Task to complete >>
This exercise asks for a copy of each line in the records below with the word "QLabel" in it.

Edit difference data >>

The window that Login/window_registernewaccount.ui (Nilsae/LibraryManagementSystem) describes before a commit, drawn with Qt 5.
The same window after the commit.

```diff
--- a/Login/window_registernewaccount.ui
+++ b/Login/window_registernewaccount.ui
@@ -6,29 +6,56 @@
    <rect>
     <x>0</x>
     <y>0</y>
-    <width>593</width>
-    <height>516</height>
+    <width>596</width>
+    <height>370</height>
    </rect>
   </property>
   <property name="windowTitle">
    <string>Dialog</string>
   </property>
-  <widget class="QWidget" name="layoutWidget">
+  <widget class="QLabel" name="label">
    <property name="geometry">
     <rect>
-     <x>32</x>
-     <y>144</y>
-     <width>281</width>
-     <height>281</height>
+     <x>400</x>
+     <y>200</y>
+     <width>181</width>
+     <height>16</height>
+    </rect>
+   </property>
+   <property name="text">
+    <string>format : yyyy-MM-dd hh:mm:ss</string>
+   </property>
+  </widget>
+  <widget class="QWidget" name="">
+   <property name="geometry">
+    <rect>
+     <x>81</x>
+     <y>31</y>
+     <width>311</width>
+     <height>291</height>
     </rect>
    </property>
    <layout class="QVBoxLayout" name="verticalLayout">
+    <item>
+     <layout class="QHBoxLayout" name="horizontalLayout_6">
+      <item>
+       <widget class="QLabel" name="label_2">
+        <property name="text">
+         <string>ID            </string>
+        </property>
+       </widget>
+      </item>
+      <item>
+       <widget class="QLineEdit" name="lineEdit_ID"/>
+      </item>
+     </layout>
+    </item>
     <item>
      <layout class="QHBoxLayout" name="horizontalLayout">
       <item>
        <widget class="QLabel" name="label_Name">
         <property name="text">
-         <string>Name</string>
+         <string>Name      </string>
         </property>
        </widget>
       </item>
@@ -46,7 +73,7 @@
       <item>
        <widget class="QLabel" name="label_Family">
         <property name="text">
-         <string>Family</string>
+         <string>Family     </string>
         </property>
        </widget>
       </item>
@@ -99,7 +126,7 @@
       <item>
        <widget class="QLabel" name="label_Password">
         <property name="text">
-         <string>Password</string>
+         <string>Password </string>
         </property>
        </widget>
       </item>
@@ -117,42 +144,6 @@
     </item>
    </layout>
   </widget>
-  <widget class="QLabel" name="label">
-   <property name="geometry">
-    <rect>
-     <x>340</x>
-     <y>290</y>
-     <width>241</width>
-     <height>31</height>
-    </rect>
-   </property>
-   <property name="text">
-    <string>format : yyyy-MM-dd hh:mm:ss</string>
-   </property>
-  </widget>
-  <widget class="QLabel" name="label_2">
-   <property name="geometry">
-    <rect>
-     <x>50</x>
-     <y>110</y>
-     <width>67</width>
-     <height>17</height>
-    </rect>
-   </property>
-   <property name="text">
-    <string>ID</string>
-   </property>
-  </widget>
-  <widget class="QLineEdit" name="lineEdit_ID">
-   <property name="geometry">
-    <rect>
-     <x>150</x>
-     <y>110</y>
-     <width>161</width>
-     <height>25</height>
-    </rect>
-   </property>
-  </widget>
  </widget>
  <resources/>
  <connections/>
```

Answer below >>
+  <widget class="QLabel" name="label">
+       <widget class="QLabel" name="label_2">
        <widget class="QLabel" name="label_Name">
        <widget class="QLabel" name="label_Family">
        <widget class="QLabel" name="label_Password">
-  <widget class="QLabel" name="label">
-  <widget class="QLabel" name="label_2">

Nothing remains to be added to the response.